influx of prospectors, merchants, adventurers, and others to newly discovered gold fields. One of the most famous of these stampedes in pursuit of riches was the California gold rush. The discovery of gold at Sutter's Mill early in 1848 brought more than 40,000 prospectors to California within two years. Although few of them struck it rich, their presence was an important stimulus to economic growth and hastened California's statehood (1850). Agriculture, commerce, transportation, and industry grew rapidly to meet the needs of the settlers; mining, too, soon became big business as corporations replaced the individual prospector. Vigilante justice and ad hoc political structures soon gave way to the complex organization of state government. The excitement of the California gold-rush days has been captured in the works of Bret Harte
and Jack London
. Other large gold rushes took place in Australia (1851–53); Witwatersrand
, South Africa (1884); and the Klondike
, Canada (1897–98).

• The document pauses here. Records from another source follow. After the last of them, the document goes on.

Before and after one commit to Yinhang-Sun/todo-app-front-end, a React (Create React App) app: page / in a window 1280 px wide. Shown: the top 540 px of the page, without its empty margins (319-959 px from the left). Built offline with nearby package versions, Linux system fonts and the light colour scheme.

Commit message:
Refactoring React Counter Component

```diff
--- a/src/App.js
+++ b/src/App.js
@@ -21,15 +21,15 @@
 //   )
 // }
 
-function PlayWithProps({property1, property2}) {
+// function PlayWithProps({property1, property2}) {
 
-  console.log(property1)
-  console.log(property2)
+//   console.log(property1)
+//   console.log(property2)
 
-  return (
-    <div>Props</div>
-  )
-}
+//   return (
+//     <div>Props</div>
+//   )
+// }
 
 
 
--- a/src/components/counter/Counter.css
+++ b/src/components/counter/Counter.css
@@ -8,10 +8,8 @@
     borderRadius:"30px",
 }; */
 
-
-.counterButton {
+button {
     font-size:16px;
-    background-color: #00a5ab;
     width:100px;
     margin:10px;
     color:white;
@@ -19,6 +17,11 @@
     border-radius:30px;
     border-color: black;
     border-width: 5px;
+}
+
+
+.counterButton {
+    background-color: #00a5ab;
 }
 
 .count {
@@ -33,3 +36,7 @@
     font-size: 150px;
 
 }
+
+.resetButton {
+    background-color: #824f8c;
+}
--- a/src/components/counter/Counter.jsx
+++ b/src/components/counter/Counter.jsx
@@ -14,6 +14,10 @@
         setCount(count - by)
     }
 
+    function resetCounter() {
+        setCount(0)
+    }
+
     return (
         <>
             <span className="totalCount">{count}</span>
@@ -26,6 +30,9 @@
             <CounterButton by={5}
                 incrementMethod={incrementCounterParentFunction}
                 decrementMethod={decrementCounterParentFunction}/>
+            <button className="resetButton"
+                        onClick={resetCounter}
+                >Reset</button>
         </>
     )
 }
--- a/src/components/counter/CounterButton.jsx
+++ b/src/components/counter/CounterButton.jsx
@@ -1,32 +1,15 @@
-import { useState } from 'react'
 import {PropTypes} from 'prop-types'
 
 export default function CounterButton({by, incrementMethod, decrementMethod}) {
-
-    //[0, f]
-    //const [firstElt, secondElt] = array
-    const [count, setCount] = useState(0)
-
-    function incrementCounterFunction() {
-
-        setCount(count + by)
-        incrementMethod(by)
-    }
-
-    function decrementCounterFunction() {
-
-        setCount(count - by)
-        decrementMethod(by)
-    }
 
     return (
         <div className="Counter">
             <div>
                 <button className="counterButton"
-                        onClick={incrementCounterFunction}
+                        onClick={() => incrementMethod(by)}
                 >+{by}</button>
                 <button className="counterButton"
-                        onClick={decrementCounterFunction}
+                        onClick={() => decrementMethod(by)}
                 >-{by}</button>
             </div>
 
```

See O. Lewis, Sea Routes to the Gold Fields (1949); E. Wells and H. Peterson, The '49ers (1949); P. Barton, The Klondike Fever (1958); R. W. Paul, Mining Frontiers of the Far West, 1848–1880 (1963, repr. 2001) and as ed., The California Gold Discovery (1966); D. B. Chidsey, The California Gold Rush (1968); H. W. Brands, The Age of Gold (2002); D. L. Walker, Eldorado: The California Gold Rush (2003); E. Dolnick, The Rush: America's Fevered Quest for Fortune, 1848–1853 (2014).
The Columbia Electronic Encyclopedia, 6th ed. Copyright © 2012, Columbia University Press. All rights reserved.
See more Encyclopedia articles on: U.S. History